Pictures must be kept out of the copy. Every entry is to be duplicated exactly.

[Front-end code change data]
□ □ □ □

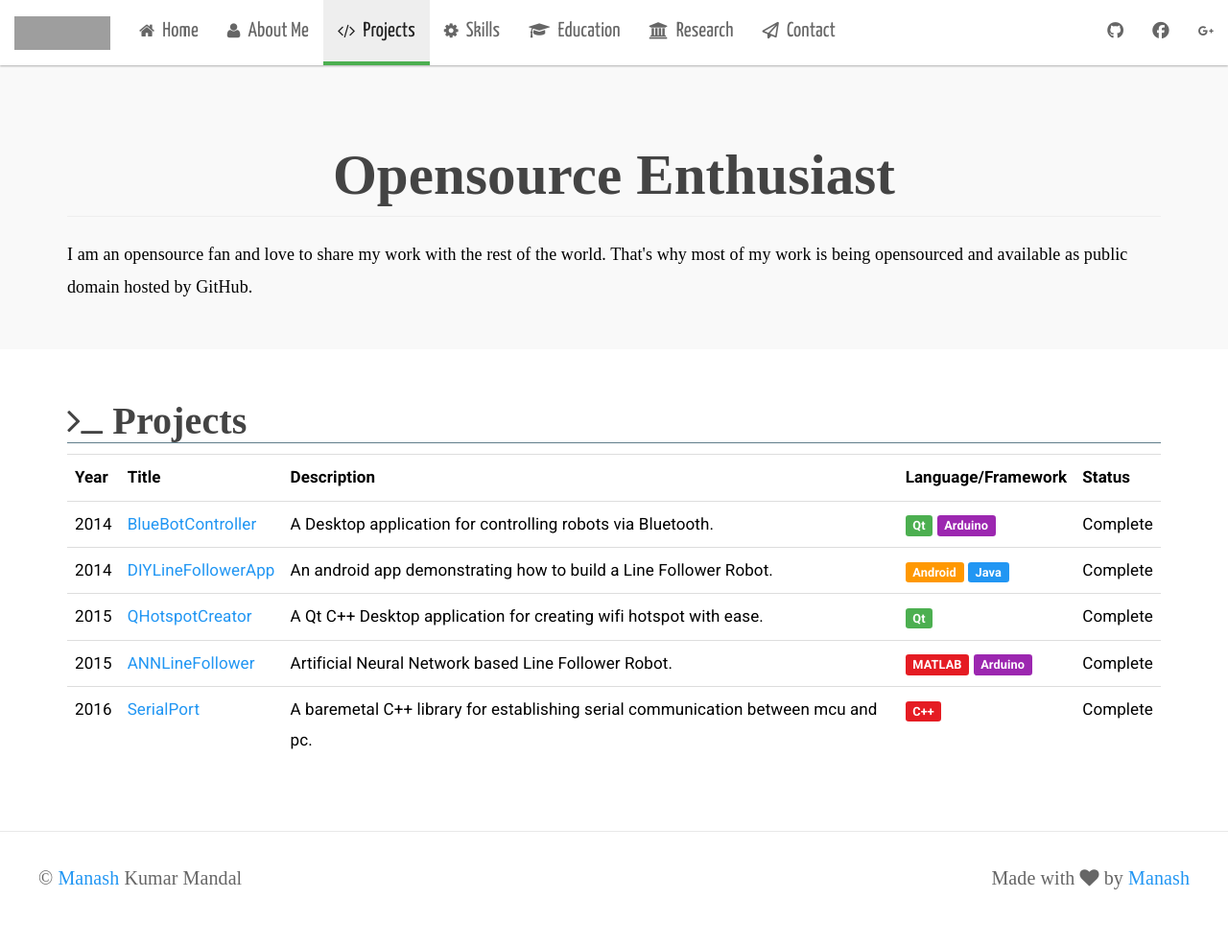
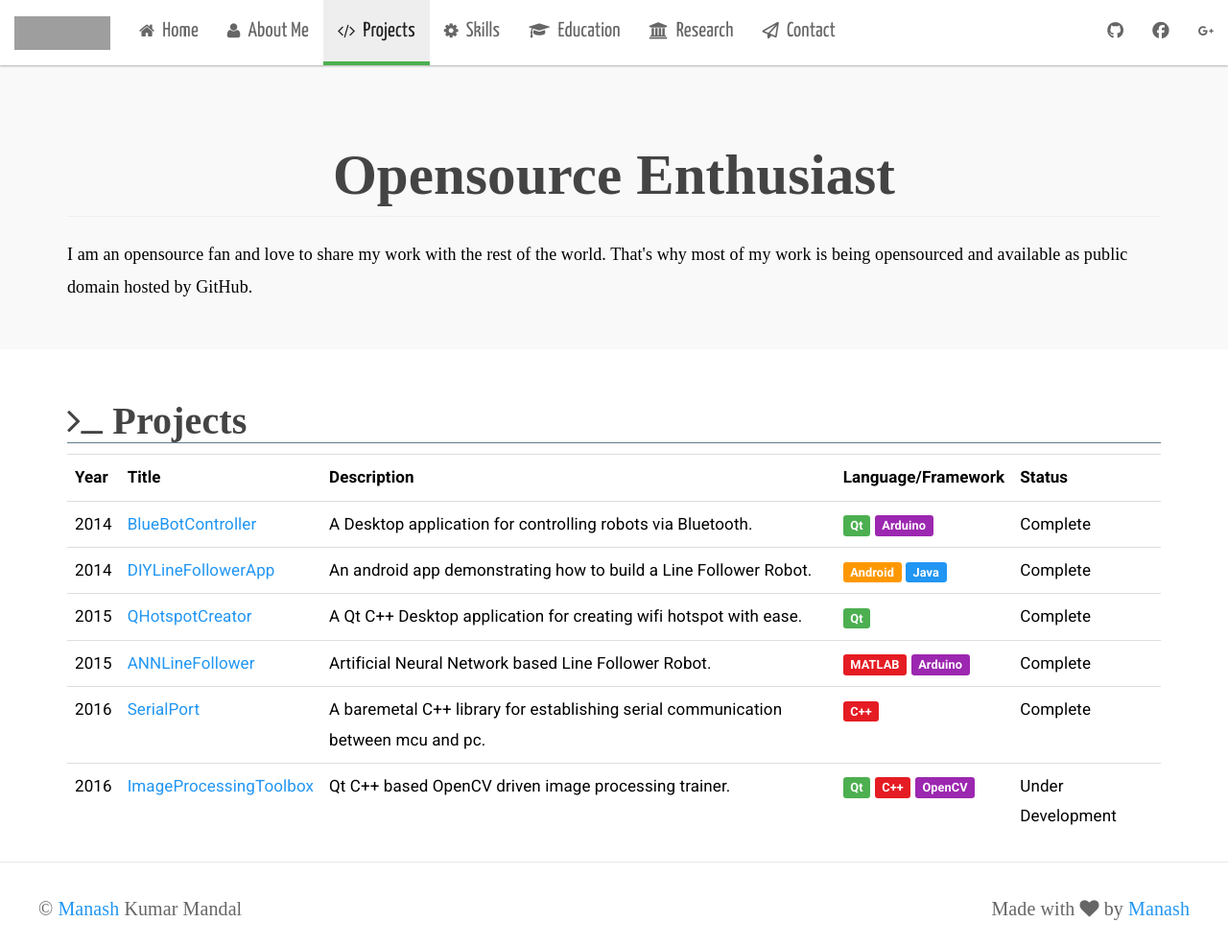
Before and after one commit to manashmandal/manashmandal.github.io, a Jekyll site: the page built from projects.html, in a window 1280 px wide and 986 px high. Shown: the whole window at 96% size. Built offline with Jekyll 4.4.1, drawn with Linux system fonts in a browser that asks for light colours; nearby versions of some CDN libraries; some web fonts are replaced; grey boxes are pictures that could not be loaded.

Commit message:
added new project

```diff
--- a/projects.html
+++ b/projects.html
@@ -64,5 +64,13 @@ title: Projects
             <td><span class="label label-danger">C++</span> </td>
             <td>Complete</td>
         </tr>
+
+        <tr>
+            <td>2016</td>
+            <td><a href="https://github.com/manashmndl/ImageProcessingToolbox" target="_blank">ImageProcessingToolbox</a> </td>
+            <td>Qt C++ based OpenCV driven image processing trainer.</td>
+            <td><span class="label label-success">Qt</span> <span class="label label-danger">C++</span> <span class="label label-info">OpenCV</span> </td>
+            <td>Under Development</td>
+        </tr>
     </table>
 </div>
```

□ □ □ □

## Written solution
Before and after one commit to manashmandal/manashmandal.github.io, a Jekyll site: the page built from projects.html, in a window 1280 px wide and 986 px high. Shown: the whole window at 96% size. Built offline with Jekyll 4.4.1, drawn with Linux system fonts in a browser that asks for light colours; nearby versions of some CDN libraries; some web fonts are replaced; grey boxes are pictures that could not be loaded.

Commit message:
added new project

```diff
--- a/projects.html
+++ b/projects.html
@@ -64,5 +64,13 @@ title: Projects
             <td><span class="label label-danger">C++</span> </td>
             <td>Complete</td>
         </tr>
+
+        <tr>
+            <td>2016</td>
+            <td><a href="https://github.com/manashmndl/ImageProcessingToolbox" target="_blank">ImageProcessingToolbox</a> </td>
+            <td>Qt C++ based OpenCV driven image processing trainer.</td>
+            <td><span class="label label-success">Qt</span> <span class="label label-danger">C++</span> <span class="label label-info">OpenCV</span> </td>
+            <td>Under Development</td>
+        </tr>
     </table>
 </div>
```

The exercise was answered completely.